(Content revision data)
++++

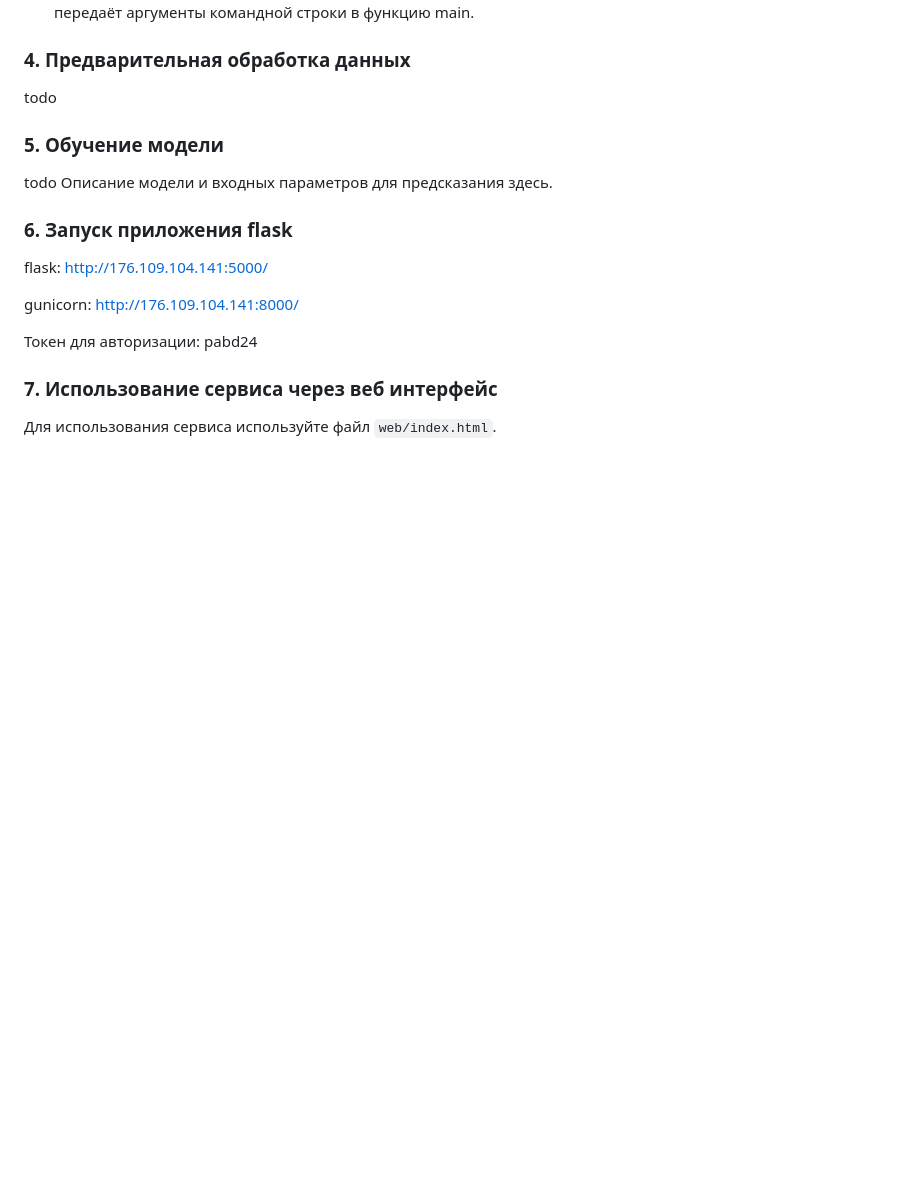
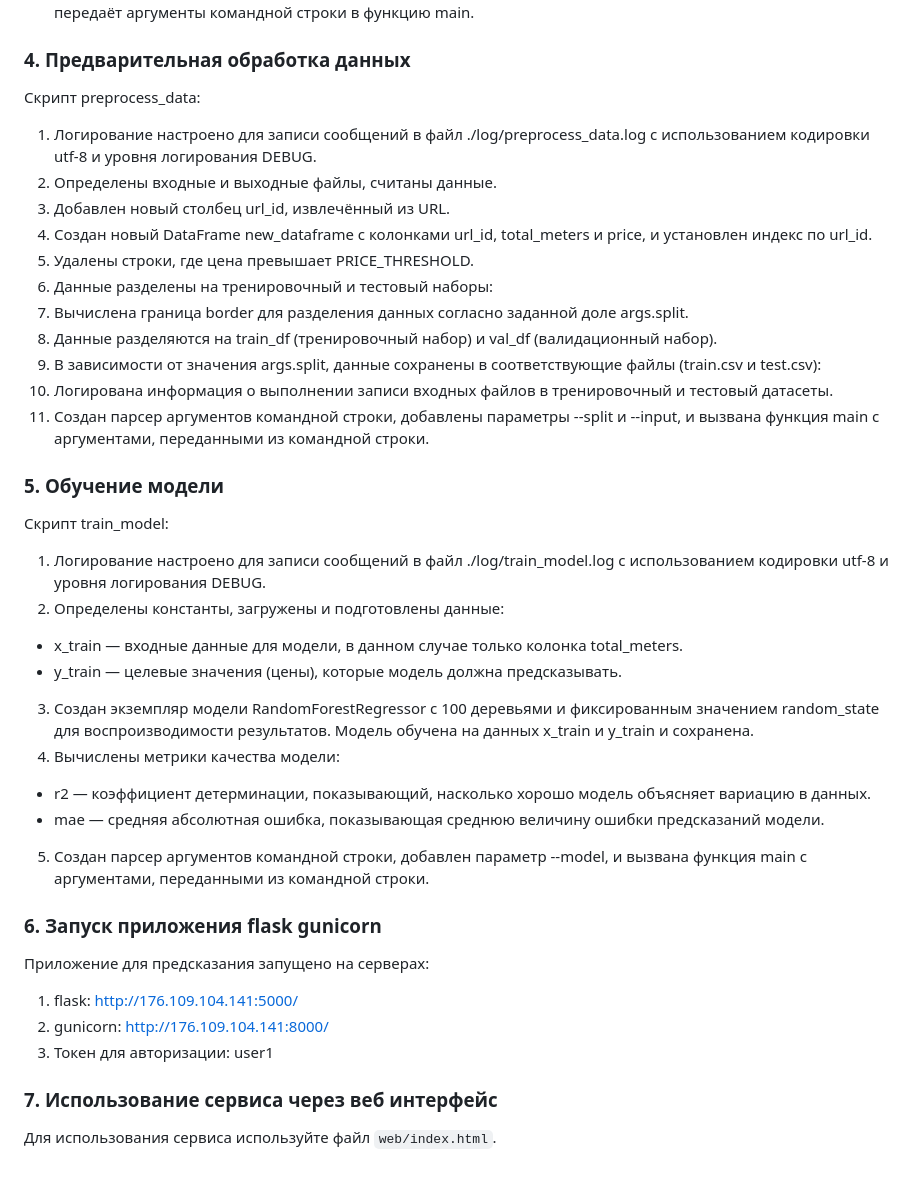
Before and after one commit to apossya/pabd24, a Markdown page: README.md, the part around the change. GitHub-like rendering; blank space fills up the shorter version.

Commit message:
Обновление README.md

```diff
--- a/README.md
+++ b/README.md
@@ -46,19 +46,37 @@ pip install -r requirements.txt
 
 ### 4. Предварительная обработка данных
 
-todo
+Скрипт preprocess_data:
+1. Логирование настроено для записи сообщений в файл ./log/preprocess_data.log с использованием кодировки utf-8 и уровня логирования DEBUG.
+2. Определены входные и выходные файлы, считаны данные.
+3. Добавлен новый столбец url_id, извлечённый из URL.
+4. Создан новый DataFrame new_dataframe с колонками url_id, total_meters и price, и установлен индекс по url_id.
+5. Удалены строки, где цена превышает PRICE_THRESHOLD.
+6. Данные разделены на тренировочный и тестовый наборы:
+7. Вычислена граница border для разделения данных согласно заданной доле args.split.
+8. Данные разделяются на train_df (тренировочный набор) и val_df (валидационный набор).
+9. В зависимости от значения args.split, данные сохранены в соответствующие файлы (train.csv и test.csv):
+10. Логирована информация о выполнении записи входных файлов в тренировочный и тестовый датасеты.
+11. Создан парсер аргументов командной строки, добавлены параметры --split и --input, и вызвана функция main с аргументами, переданными из командной строки.
 
 ### 5. Обучение модели
 
-todo Описание модели и входных параметров для предсказания здесь.
+Скрипт train_model:
+1. Логирование настроено для записи сообщений в файл ./log/train_model.log с использованием кодировки utf-8 и уровня логирования DEBUG.
+2. Определены константы, загружены и подготовлены данные:
+  * x_train — входные данные для модели, в данном случае только колонка total_meters.
+  * y_train — целевые значения (цены), которые модель должна предсказывать.
+3. Создан экземпляр модели RandomForestRegressor с 100 деревьями и фиксированным значением random_state для воспроизводимости результатов. Модель обучена на данных x_train и y_train и сохранена.
+4. Вычислены метрики качества модели:
+  * r2 — коэффициент детерминации, показывающий, насколько хорошо модель объясняет вариацию в данных.
+  * mae — средняя абсолютная ошибка, показывающая среднюю величину ошибки предсказаний модели.
+5. Создан парсер аргументов командной строки, добавлен параметр --model, и вызвана функция main с аргументами, переданными из командной строки.
 
-### 6. Запуск приложения flask
-
-flask: http://176.109.104.141:5000/
-
-gunicorn: http://176.109.104.141:8000/
-
-Токен для авторизации: pabd24
+### 6. Запуск приложения flask gunicorn
+Приложение для предсказания запущено на серверах:
+1. flask: http://176.109.104.141:5000/
+2. gunicorn: http://176.109.104.141:8000/
+3. Токен для авторизации: user1
 
 ### 7. Использование сервиса через веб интерфейс
 
```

++++

__What is being asked__
Write out every entry again word for word, without any of the pictures.

__Result of this task__
Before and after one commit to apossya/pabd24, a Markdown page: README.md, the part around the change. GitHub-like rendering; blank space fills up the shorter version.

Commit message:
Обновление README.md

```diff
--- a/README.md
+++ b/README.md
@@ -46,19 +46,37 @@ pip install -r requirements.txt
 
 ### 4. Предварительная обработка данных
 
-todo
+Скрипт preprocess_data:
+1. Логирование настроено для записи сообщений в файл ./log/preprocess_data.log с использованием кодировки utf-8 и уровня логирования DEBUG.
+2. Определены входные и выходные файлы, считаны данные.
+3. Добавлен новый столбец url_id, извлечённый из URL.
+4. Создан новый DataFrame new_dataframe с колонками url_id, total_meters и price, и установлен индекс по url_id.
+5. Удалены строки, где цена превышает PRICE_THRESHOLD.
+6. Данные разделены на тренировочный и тестовый наборы:
+7. Вычислена граница border для разделения данных согласно заданной доле args.split.
+8. Данные разделяются на train_df (тренировочный набор) и val_df (валидационный набор).
+9. В зависимости от значения args.split, данные сохранены в соответствующие файлы (train.csv и test.csv):
+10. Логирована информация о выполнении записи входных файлов в тренировочный и тестовый датасеты.
+11. Создан парсер аргументов командной строки, добавлены параметры --split и --input, и вызвана функция main с аргументами, переданными из командной строки.
 
 ### 5. Обучение модели
 
-todo Описание модели и входных параметров для предсказания здесь.
+Скрипт train_model:
+1. Логирование настроено для записи сообщений в файл ./log/train_model.log с использованием кодировки utf-8 и уровня логирования DEBUG.
+2. Определены константы, загружены и подготовлены данные:
+  * x_train — входные данные для модели, в данном случае только колонка total_meters.
+  * y_train — целевые значения (цены), которые модель должна предсказывать.
+3. Создан экземпляр модели RandomForestRegressor с 100 деревьями и фиксированным значением random_state для воспроизводимости результатов. Модель обучена на данных x_train и y_train и сохранена.
+4. Вычислены метрики качества модели:
+  * r2 — коэффициент детерминации, показывающий, насколько хорошо модель объясняет вариацию в данных.
+  * mae — средняя абсолютная ошибка, показывающая среднюю величину ошибки предсказаний модели.
+5. Создан парсер аргументов командной строки, добавлен параметр --model, и вызвана функция main с аргументами, переданными из командной строки.
 
-### 6. Запуск приложения flask
-
-flask: http://176.109.104.141:5000/
-
-gunicorn: http://176.109.104.141:8000/
-
-Токен для авторизации: pabd24
+### 6. Запуск приложения flask gunicorn
+Приложение для предсказания запущено на серверах:
+1. flask: http://176.109.104.141:5000/
+2. gunicorn: http://176.109.104.141:8000/
+3. Токен для авторизации: user1
 
 ### 7. Использование сервиса через веб интерфейс
 
```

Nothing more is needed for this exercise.